From my perspective, the positives of adult play can have vast benefits. On a cognitive level play is known to improve brain function, balance emotion and boost our ability to learn as well as relieving stress and anxiety. I often wonder how many people in business are dealing with this every day, and just brush it aside and consider it normal. If we can find a way to harness play to provide relief from stress and anxiety it will benefit not just businesses, but the community and economy at large.


Economically, a surge of creative thinking drives innovation, strategic thinking, and problem-solving, which will result in economic growth and potentially the development of a smarter, more valuable workforce. Socially people will engage more and develop as individuals in a social context, giving the net result of a more socially balanced and connected community.


Up until now, I believe play has historically been kept for the more creative types, insinuating that only a certain group of people can tap into this type of innovation or insight. Naturally, I know that not to be true, creativity is not just a talent, it can be taught. As adult play more steadily enters the corporate world through innovation consultants like myself, I believe practice will become far more mainstream. Not only will we benefit from it in our personal lives, as let’s be honest, playing is fun, but we will also see a positive shift in our families, our communities and ultimately the world around us.


By Anne Lacey

Founding Partner, antedote

9 Tips When Doing Research with Kids

Kid Children Research

Many people doubt the accuracy of children research, but fail to recognize that adults can also be subject to social desirability, persona bias, and a range of other issues that can distort their response.  But like all good insight work, it is the design of the methodology and the skill of the researcher that can compensate for these factors and yield deep, rich learnings to truly understand their consumer.

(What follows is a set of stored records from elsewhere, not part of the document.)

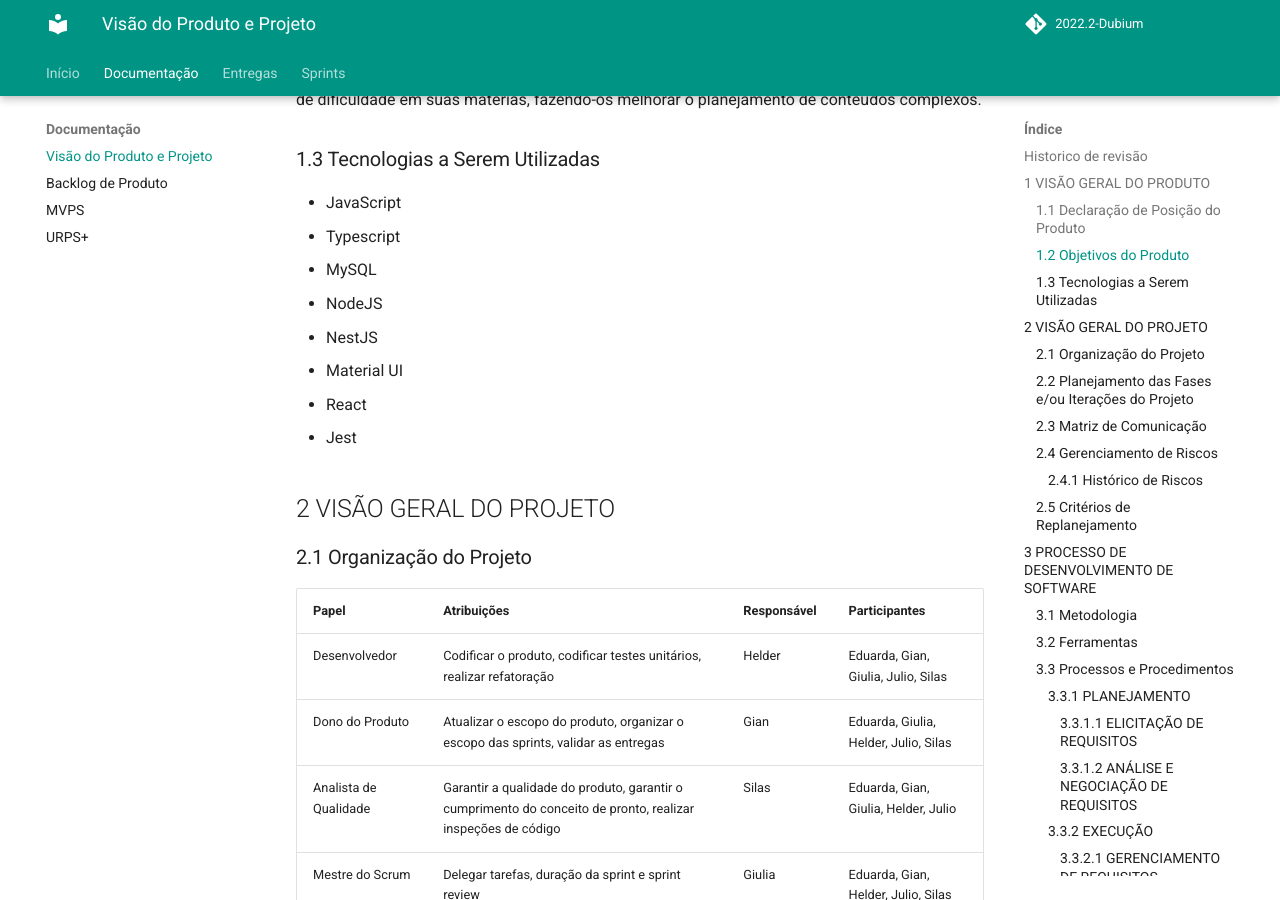
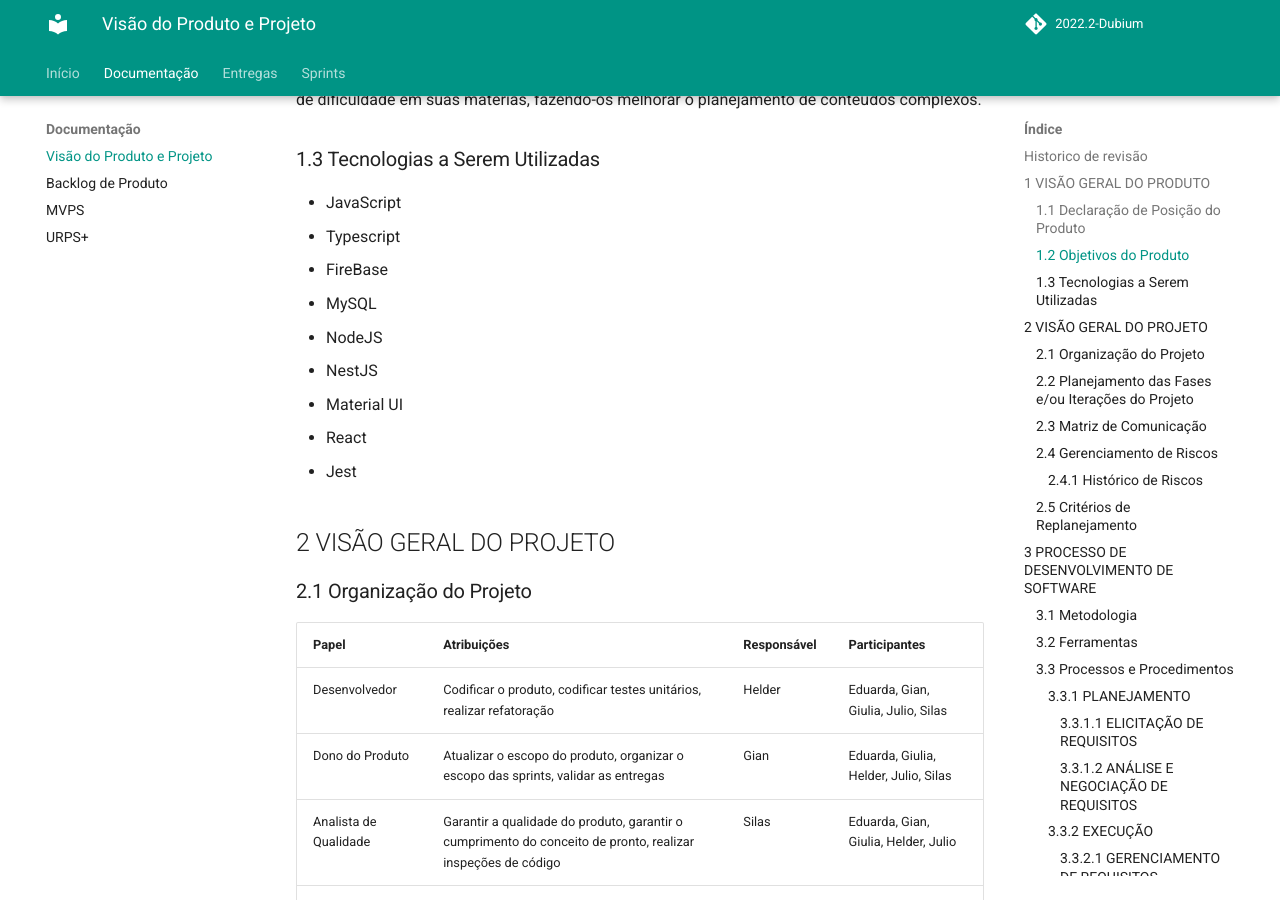
Before and after one commit to mdsreq-fga-unb/2022.2-Dubium, an MkDocs documentation site: the page built from docs/visao.md, in a window 1280 px wide and 900 px high, scrolled down 1656 px. Built offline with MkDocs 1.6.1 and Material for MkDocs 9.7.7, drawn with Linux system fonts in a browser that asks for light colours; comment, search, counter and statistics services are not loaded.

Commit message:
Update visao.md

```diff
--- a/docs/visao.md
+++ b/docs/visao.md
@@ -40,6 +40,7 @@ O objetivo do Dubium é ajudar / dar suporte para a resolução de dúvidas espe
 ### 1.3	Tecnologias a Serem Utilizadas
 - JavaScript
 - Typescript
+- FireBase
 - MySQL
 - NodeJS
 - NestJS
```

Kids are an important demographic to understand and tap into because they influence their parents’ buying decisions (from what breakfast to buy to what software to buy) and are the adult consumers of the future.

So what are some challenges and tips to keep in mind when researching kids under 9?

It is hard to ask direct questions to children and to maintain their focus, especially in professional and school-like settings.

  • Tip 1: Keep away from pen and paper. Using interactive stimuli delivered through mobile apps and tablets, or even traditional visualizers and artistic mediums like clay or crayons, can allow you to create interactive experiences that are enjoyable and leverage the creative focus of the children.
  • Tip 2: Keep activities to 45 minutes to 1 hour; the shorter, the better, and breaks are great.

Relevance/Reliability of Data
Kids want to ‘be right’ or do what they think adults will say is ‘right.’ When their parents are present, they try even harder to say what they think is expected.

  • Tip 3: Keep parents out of the room. Instead, have parents monitor from a double mirror or other channel, allowing them to comment and add interpretation to their kids’ behavior.
  • Tip 4: iPads and mobile phones are intuitive to this generation and can directly offer the questions and activities, removing the presence of the adult interviewer.
  • Tip 5: Show older children how to interview each other and allow them to conduct their own “friendship interviews”, allowing them to be more relaxed and to allow for more spontaneous dialogue and interactions.
  • Tip 6: New tools (like sensors) to observe real-time behavior can add another layer of useful data

Large Gaps in Cognitive/Social/Verbal Abilities
The cognitive and verbal abilities between even just a year in age vastly differ between children.

  • Tip 7: Tailor activities and questions specifically to each age group. Too young of a question, they might get bored or answer silly deliberately. Too old of a question, and they will try to sound like they know what they are talking about.
  • Tip 8: Do not clump different age groups together. If you try to clump 6-8 year olds in the same room, the younger children will feel intimidated, and the 8 year old children will feel insulted.
  • Tip 9: Create focus groups of 6 with children of the same age. 6 so it has enough for people to chime in, but not too much that it’s too roudy to handle or would require extra moderators.